Please state how many lines in the records below contain the word "size"; the number alone is the answer.

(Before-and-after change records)
▬▬▬

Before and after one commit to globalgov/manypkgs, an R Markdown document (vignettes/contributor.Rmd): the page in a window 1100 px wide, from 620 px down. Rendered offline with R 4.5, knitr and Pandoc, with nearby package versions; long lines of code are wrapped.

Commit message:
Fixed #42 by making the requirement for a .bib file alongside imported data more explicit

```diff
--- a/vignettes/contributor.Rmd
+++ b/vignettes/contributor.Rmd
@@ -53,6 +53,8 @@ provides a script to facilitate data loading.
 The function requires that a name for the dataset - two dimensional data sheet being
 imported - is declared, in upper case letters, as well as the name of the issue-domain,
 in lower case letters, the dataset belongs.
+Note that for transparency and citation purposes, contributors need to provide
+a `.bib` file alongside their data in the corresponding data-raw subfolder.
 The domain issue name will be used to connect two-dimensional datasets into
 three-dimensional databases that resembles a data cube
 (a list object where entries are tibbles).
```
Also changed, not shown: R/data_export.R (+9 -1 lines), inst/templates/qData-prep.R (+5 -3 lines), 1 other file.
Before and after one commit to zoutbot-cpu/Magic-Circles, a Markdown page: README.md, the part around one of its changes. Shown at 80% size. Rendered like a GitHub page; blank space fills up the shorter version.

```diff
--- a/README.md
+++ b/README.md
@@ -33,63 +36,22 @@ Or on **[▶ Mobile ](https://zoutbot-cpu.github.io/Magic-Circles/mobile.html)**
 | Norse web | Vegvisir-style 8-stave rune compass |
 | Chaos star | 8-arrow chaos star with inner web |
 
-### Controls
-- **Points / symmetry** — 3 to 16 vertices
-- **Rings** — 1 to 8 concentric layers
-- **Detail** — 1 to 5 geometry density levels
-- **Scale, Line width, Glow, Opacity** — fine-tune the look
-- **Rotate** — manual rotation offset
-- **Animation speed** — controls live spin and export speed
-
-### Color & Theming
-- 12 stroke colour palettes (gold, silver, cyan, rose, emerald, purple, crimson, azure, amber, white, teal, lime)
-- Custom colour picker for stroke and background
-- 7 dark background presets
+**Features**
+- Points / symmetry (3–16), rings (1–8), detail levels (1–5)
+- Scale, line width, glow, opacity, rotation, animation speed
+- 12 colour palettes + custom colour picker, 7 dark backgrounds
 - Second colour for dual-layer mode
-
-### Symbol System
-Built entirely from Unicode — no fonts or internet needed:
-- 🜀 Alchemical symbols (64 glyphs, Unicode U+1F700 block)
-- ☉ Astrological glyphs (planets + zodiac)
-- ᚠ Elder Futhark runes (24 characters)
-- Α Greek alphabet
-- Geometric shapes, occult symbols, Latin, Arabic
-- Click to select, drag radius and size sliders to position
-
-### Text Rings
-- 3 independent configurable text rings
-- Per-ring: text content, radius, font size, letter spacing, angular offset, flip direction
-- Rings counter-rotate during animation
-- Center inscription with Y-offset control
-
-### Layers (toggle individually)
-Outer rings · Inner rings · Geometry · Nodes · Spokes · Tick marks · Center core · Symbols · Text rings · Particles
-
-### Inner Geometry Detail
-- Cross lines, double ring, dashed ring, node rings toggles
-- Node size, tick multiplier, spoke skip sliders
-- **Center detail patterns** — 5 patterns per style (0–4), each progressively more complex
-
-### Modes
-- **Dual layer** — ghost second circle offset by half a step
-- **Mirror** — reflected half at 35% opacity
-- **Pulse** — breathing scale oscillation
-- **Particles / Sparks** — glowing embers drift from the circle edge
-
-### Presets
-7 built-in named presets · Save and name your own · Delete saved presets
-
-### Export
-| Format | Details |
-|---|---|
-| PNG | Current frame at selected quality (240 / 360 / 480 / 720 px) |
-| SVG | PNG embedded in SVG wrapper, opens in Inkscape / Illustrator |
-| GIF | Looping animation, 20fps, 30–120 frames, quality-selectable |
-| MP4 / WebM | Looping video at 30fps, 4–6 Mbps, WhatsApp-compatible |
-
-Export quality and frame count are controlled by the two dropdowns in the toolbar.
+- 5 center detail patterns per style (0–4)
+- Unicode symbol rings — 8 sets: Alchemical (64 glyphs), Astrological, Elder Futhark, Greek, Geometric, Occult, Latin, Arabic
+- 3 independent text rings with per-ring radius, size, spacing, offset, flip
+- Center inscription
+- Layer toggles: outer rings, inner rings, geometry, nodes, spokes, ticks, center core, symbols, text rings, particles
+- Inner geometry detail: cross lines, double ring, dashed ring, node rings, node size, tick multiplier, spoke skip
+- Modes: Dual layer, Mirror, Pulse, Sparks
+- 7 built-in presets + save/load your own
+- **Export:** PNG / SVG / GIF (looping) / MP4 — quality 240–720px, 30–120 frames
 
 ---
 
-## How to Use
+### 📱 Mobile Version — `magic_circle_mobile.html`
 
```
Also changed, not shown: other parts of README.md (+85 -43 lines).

▬▬▬

Response to the task:
6